These comments were echoed by US Congressman Michael Cloud who said: “The Chinese Communist Party commits human rights abuses against Uyghurs, yet Disney filmed parts of Mulan in the region where Uyghur internment camps are located.
“The film credits thank four Chinese propaganda departments.”
Doctor Aynne Kokas, author of Hollywood Made in China, tweeted: “Mulan is a movie about what Hollywood will do to stay in China, like ignoring the Hong Kong protests and the Xinjiang human rights abuses, now that the US box office is a COVID-era debacle.”
It comes as Chinese investment is eager to roll out blockbusters across mainland China, which means the industry may face pressure to soften the narrative of nationalism espoused by President Xi Jinping.
The Chinese movie market is the second-largest in the world, and because of coronavirus restrictions in the US the world’s most populous nation is soon to take the top spot for financial returns.
But, for a movie to attract investors who want a risk free return production – they may need distribution deals with China.
This may mean altering the script, re-editing scenes, or even removing actors Beijing is displeased with.
This is all in aid of making the movie suit the political, moral, and cultural stipulations dictated by central authorities in Beijing, it has been claimed.
Author of ‘Hollywood Made in China’, Aynne Kokas, told VOA news: “Disney’s live-action remake of the animated classic Mulan cuts beyond concerns about China’s influence on movie scripts and storylines.
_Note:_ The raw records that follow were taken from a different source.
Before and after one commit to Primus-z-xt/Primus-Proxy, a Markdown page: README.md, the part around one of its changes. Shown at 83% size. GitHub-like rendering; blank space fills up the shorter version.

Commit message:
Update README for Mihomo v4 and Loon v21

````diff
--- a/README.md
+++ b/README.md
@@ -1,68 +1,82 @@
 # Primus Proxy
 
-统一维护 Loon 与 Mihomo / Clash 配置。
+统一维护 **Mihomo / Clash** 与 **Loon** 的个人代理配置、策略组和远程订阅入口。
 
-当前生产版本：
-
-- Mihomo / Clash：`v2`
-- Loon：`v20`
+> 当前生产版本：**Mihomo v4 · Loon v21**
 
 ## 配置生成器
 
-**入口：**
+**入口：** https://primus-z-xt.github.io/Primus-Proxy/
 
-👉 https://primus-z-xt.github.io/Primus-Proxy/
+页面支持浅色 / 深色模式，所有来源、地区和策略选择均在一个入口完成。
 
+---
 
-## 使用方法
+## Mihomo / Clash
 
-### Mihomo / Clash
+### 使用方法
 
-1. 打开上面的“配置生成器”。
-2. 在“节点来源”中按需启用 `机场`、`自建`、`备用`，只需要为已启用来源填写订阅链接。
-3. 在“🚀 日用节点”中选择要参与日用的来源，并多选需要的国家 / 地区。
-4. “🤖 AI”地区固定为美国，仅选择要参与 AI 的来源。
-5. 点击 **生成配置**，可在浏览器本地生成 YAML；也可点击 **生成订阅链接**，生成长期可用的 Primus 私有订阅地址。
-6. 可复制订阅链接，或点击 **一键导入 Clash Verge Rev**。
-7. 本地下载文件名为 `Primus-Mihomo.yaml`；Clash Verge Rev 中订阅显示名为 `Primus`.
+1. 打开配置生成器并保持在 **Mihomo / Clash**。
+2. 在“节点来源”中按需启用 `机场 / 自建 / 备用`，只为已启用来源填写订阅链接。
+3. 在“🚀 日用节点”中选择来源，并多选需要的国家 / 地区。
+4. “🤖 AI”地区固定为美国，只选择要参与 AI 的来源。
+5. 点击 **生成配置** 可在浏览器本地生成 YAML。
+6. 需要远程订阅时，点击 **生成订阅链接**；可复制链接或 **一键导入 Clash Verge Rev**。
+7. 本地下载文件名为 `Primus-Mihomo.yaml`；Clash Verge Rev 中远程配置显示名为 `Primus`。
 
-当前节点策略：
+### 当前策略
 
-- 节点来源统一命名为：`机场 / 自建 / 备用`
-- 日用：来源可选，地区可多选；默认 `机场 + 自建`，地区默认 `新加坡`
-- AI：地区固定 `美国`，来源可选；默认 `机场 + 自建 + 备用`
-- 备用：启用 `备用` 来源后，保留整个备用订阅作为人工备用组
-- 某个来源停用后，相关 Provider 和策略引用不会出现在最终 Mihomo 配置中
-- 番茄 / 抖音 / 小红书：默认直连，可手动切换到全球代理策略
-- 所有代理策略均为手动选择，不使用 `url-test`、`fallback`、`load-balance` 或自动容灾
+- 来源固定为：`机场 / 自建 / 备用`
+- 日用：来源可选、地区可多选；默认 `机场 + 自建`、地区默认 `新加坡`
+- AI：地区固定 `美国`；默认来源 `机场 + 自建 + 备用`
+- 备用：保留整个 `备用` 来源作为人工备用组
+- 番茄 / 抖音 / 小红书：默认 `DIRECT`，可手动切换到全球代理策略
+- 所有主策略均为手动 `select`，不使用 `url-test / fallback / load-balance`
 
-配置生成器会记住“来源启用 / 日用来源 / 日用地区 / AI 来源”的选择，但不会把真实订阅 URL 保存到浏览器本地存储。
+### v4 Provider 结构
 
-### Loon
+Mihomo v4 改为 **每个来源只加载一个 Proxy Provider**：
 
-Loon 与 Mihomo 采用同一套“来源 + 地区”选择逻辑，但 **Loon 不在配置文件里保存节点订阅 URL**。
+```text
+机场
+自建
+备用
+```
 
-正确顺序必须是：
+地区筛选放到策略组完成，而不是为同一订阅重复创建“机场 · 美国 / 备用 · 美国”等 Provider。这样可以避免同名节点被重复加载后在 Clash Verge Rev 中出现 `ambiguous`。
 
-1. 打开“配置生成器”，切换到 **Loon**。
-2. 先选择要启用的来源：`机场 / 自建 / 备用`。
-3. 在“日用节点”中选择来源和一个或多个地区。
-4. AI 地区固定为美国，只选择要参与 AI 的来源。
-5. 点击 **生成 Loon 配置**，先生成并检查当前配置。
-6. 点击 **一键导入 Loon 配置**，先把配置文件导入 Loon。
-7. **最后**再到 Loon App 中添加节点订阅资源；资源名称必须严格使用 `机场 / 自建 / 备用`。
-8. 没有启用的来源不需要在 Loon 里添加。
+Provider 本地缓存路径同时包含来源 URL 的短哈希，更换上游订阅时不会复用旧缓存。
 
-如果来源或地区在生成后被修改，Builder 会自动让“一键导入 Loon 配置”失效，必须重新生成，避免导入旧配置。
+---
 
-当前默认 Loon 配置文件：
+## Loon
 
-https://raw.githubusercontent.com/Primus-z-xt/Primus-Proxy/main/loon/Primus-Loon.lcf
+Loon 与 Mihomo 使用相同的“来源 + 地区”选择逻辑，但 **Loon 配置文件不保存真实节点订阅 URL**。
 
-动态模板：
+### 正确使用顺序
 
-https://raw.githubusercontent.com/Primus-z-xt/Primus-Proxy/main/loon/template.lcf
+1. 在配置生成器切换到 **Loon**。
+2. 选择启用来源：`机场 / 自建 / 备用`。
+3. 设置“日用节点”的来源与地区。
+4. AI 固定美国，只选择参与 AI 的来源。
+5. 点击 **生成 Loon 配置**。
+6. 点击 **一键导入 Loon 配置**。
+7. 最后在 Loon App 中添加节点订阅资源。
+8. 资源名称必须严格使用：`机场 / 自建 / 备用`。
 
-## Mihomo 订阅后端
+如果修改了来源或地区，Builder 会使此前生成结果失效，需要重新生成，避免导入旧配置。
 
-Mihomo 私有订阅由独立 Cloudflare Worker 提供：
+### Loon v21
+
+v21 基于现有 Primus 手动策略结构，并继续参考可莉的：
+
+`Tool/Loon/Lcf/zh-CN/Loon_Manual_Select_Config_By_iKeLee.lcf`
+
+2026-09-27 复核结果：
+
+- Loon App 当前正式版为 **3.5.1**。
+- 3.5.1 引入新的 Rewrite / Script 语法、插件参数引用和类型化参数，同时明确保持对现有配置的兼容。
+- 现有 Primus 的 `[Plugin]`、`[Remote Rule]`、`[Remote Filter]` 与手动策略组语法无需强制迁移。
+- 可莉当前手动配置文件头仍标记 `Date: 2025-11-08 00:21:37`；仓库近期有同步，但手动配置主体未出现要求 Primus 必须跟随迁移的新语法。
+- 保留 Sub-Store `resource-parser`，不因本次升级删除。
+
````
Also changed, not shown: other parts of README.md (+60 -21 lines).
“The coronavirus pandemic is dealing a sickening blow to Hollywood.
“Theatres in key US cities such as New York and Los Angeles remain shut.
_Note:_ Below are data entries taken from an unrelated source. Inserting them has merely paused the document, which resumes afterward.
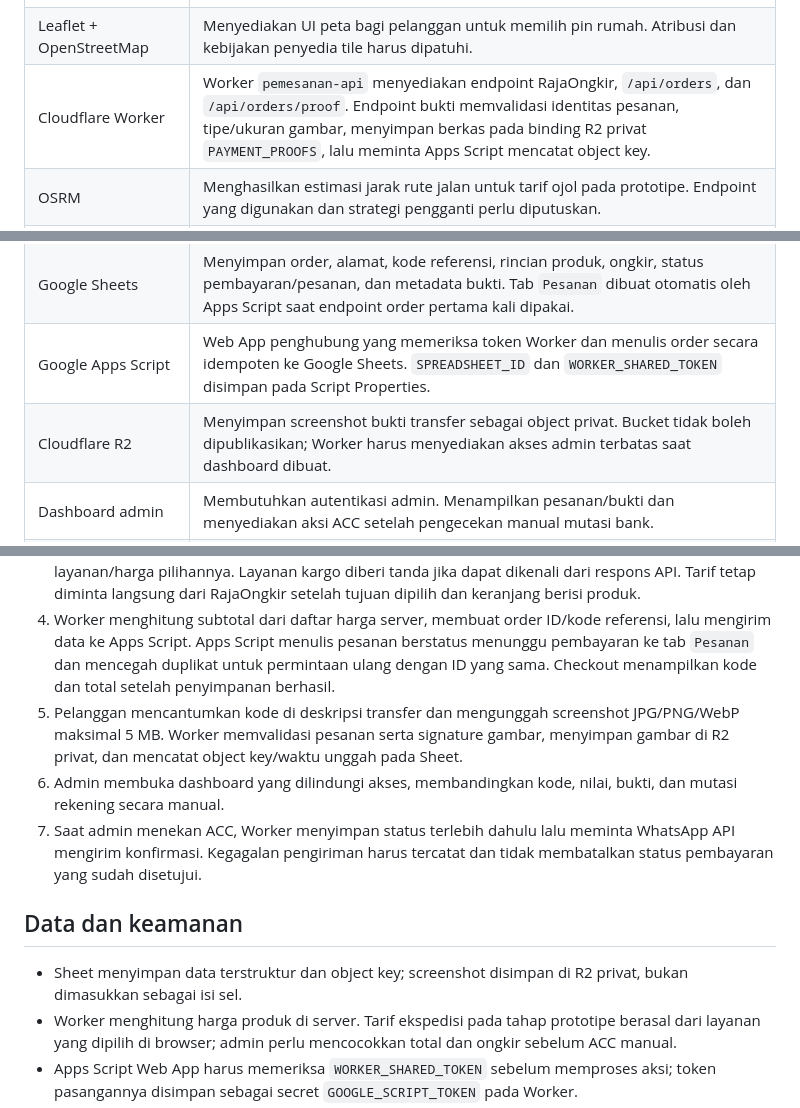
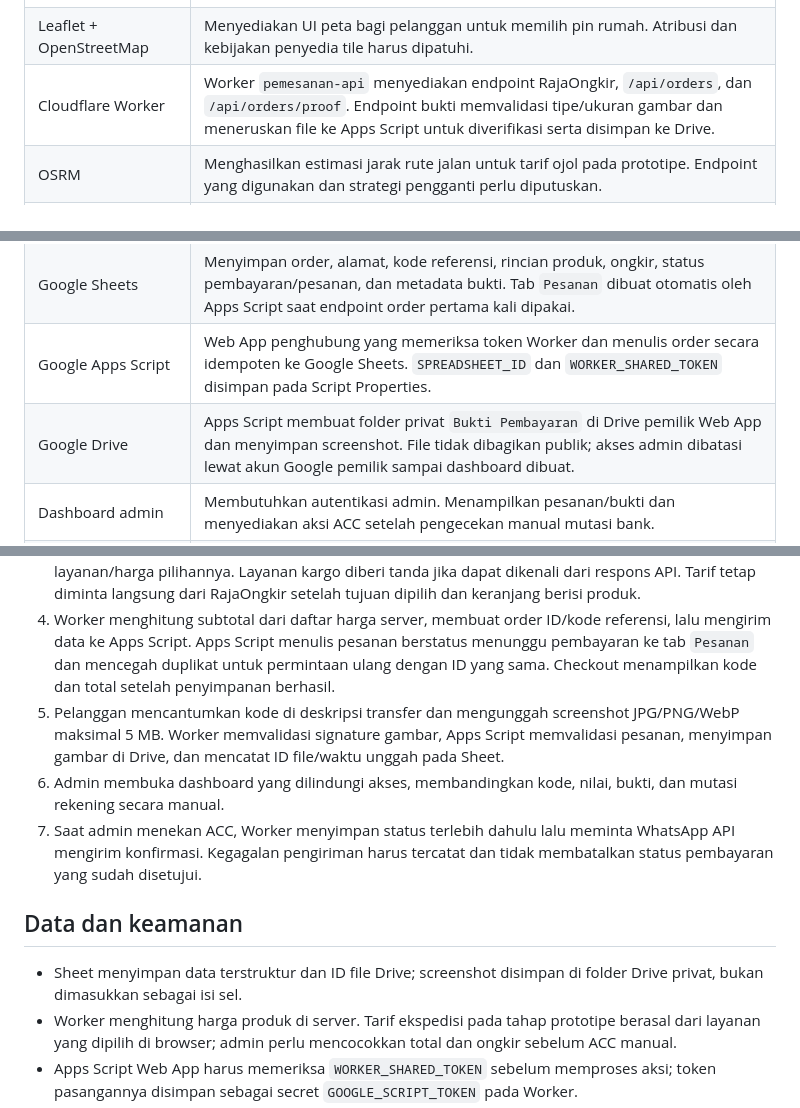
Before and after one commit to ajielt7/ajielt7.github.io, a Markdown page: pemesanan/docs/architecture.md, 3 parts joined by grey strips. Drawn GitHub-style.

Commit message:
Sync ordering project files

```diff
--- a/pemesanan/docs/architecture.md
+++ b/pemesanan/docs/architecture.md
@@ -27,12 +27,12 @@ flowchart LR
 | Unsplash | Sumber foto sementara untuk visual frontend; gunakan URL/aset yang sesuai ketentuan Unsplash. |
 | Font Awesome CDN | Menyediakan ikon frontend. Versi dan URL CDN dipilih saat implementasi. |
 | Leaflet + OpenStreetMap | Menyediakan UI peta bagi pelanggan untuk memilih pin rumah. Atribusi dan kebijakan penyedia tile harus dipatuhi. |
-| Cloudflare Worker | Worker `pemesanan-api` menyediakan endpoint RajaOngkir, `/api/orders`, dan `/api/orders/proof`. Endpoint bukti memvalidasi identitas pesanan, tipe/ukuran gambar, menyimpan berkas pada binding R2 privat `PAYMENT_PROOFS`, lalu meminta Apps Script mencatat object key. |
+| Cloudflare Worker | Worker `pemesanan-api` menyediakan endpoint RajaOngkir, `/api/orders`, dan `/api/orders/proof`. Endpoint bukti memvalidasi tipe/ukuran gambar dan meneruskan file ke Apps Script untuk diverifikasi serta disimpan ke Drive. |
 | OSRM | Menghasilkan estimasi jarak rute jalan untuk tarif ojol pada prototipe. Endpoint yang digunakan dan strategi pengganti perlu diputuskan. |
 | RajaOngkir | Worker memakai API Shipping Cost V2 untuk mencari tujuan dan meminta tarif beberapa ekspedisi sekaligus. Hasil pencarian tujuan di-cache sebagai respons JSON pada Workers Cache selama 30 hari; tarif tetap dihitung langsung. Bobot item saat ini contoh 500 gram. |
 | Google Sheets | Menyimpan order, alamat, kode referensi, rincian produk, ongkir, status pembayaran/pesanan, dan metadata bukti. Tab `Pesanan` dibuat otomatis oleh Apps Script saat endpoint order pertama kali dipakai. |
 | Google Apps Script | Web App penghubung yang memeriksa token Worker dan menulis order secara idempoten ke Google Sheets. `SPREADSHEET_ID` dan `WORKER_SHARED_TOKEN` disimpan pada Script Properties. |
-| Cloudflare R2 | Menyimpan screenshot bukti transfer sebagai object privat. Bucket tidak boleh dipublikasikan; Worker harus menyediakan akses admin terbatas saat dashboard dibuat. |
+| Google Drive | Apps Script membuat folder privat `Bukti Pembayaran` di Drive pemilik Web App dan menyimpan screenshot. File tidak dibagikan publik; akses admin dibatasi lewat akun Google pemilik sampai dashboard dibuat. |
 | Dashboard admin | Membutuhkan autentikasi admin. Menampilkan pesanan/bukti dan menyediakan aksi ACC setelah pengecekan manual mutasi bank. |
 | WhatsApp Business Platform/API | Mengirim notifikasi setelah admin ACC. Kredensial dan biaya pesan menjadi dependency yang perlu dipastikan. |
 
@@ -42,13 +42,13 @@ flowchart LR
 2. Frontend meminta hasil pencarian tujuan dari Worker. Pada cache miss Worker menghubungi RajaOngkir memakai secret API key di Cloudflare; hasilnya disimpan sebagai JSON di Workers Cache agar pencarian serupa berikutnya dapat memakai cache.
 3. Setelah lokasi dipilih dan keranjang berisi produk, frontend meminta estimasi ongkir otomatis. Worker menggunakan ID asal Cimekar yang dicatat di `data/rajaongkir-reference.json`, menghitung berat prototipe 500 gram per item, dan meminta tarif beberapa ekspedisi sekaligus. Checkout menampilkan satu dropdown dengan kurir termurah terpilih. Saat dibuka, dropdown menampilkan maksimal dua alternatif reguler dan satu kurir dengan kargo jika tersedia; opsi lain berada di bagian “Kurir lainnya”. Setelah pelanggan memilih kurir, daftar layanan dan harga kurir itu tampil dari yang termurah. Setelah memilih layanan, daftar harga menutup dan dropdown utama menampilkan kurir beserta layanan/harga pilihannya. Layanan kargo diberi tanda jika dapat dikenali dari respons API. Tarif tetap diminta langsung dari RajaOngkir setelah tujuan dipilih dan keranjang berisi produk.
 4. Worker menghitung subtotal dari daftar harga server, membuat order ID/kode referensi, lalu mengirim data ke Apps Script. Apps Script menulis pesanan berstatus menunggu pembayaran ke tab `Pesanan` dan mencegah duplikat untuk permintaan ulang dengan ID yang sama. Checkout menampilkan kode dan total setelah penyimpanan berhasil.
-5. Pelanggan mencantumkan kode di deskripsi transfer dan mengunggah screenshot JPG/PNG/WebP maksimal 5 MB. Worker memvalidasi pesanan serta signature gambar, menyimpan gambar di R2 privat, dan mencatat object key/waktu unggah pada Sheet.
+5. Pelanggan mencantumkan kode di deskripsi transfer dan mengunggah screenshot JPG/PNG/WebP maksimal 5 MB. Worker memvalidasi signature gambar, Apps Script memvalidasi pesanan, menyimpan gambar di Drive, dan mencatat ID file/waktu unggah pada Sheet.
 6. Admin membuka dashboard yang dilindungi akses, membandingkan kode, nilai, bukti, dan mutasi rekening secara manual.
 7. Saat admin menekan ACC, Worker menyimpan status terlebih dahulu lalu meminta WhatsApp API mengirim konfirmasi. Kegagalan pengiriman harus tercatat dan tidak membatalkan status pembayaran yang sudah disetujui.
 
 ## Data dan keamanan
 
-- Sheet menyimpan data terstruktur dan object key; screenshot disimpan di R2 privat, bukan dimasukkan sebagai isi sel.
+- Sheet menyimpan data terstruktur dan ID file Drive; screenshot disimpan di folder Drive privat, bukan dimasukkan sebagai isi sel.
 - Worker menghitung harga produk di server. Tarif ekspedisi pada tahap prototipe berasal dari layanan yang dipilih di browser; admin perlu mencocokkan total dan ongkir sebelum ACC manual.
 - Apps Script Web App harus memeriksa `WORKER_SHARED_TOKEN` sebelum memproses aksi; token pasangannya disimpan sebagai secret `GOOGLE_SCRIPT_TOKEN` pada Worker.
 - API key OSRM jika layanan yang dipilih memerlukan key, RajaOngkir, akses Google, dan WhatsApp disimpan sebagai secret di Cloudflare, bukan pada JavaScript publik.
```
Also changed, not shown: other parts of pemesanan/docs/architecture.md (+2 -2 lines).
“With coronavirus, if the US box office doesn’t recover the Chinese box office could overtake it this year.
“China is seeing a surge in ticket sales since movie theatres started reopened in July coronavirus has now made China very important to Hollywood.”
US Republican Senator Ted Cruz wants Hollywood studios to lose federal funding if they submit to coercion to Chinese censor demands.
But the lucrative returns of getting a film rolled out across China dwarf any amount the federal fund could muster up.
Speaking to Variety, sociologist Philip Fang said: “If you force Hollywood studios to choose between US government support and Chinese money, of course, they will choose the latter.
“And that means in the future, there will be more movies made with Chinese money and without US government’s involvement.”
Express.co.uk have asked both Paramount and Disney for a comment regarding China’s influence over their content, they have yet to reply.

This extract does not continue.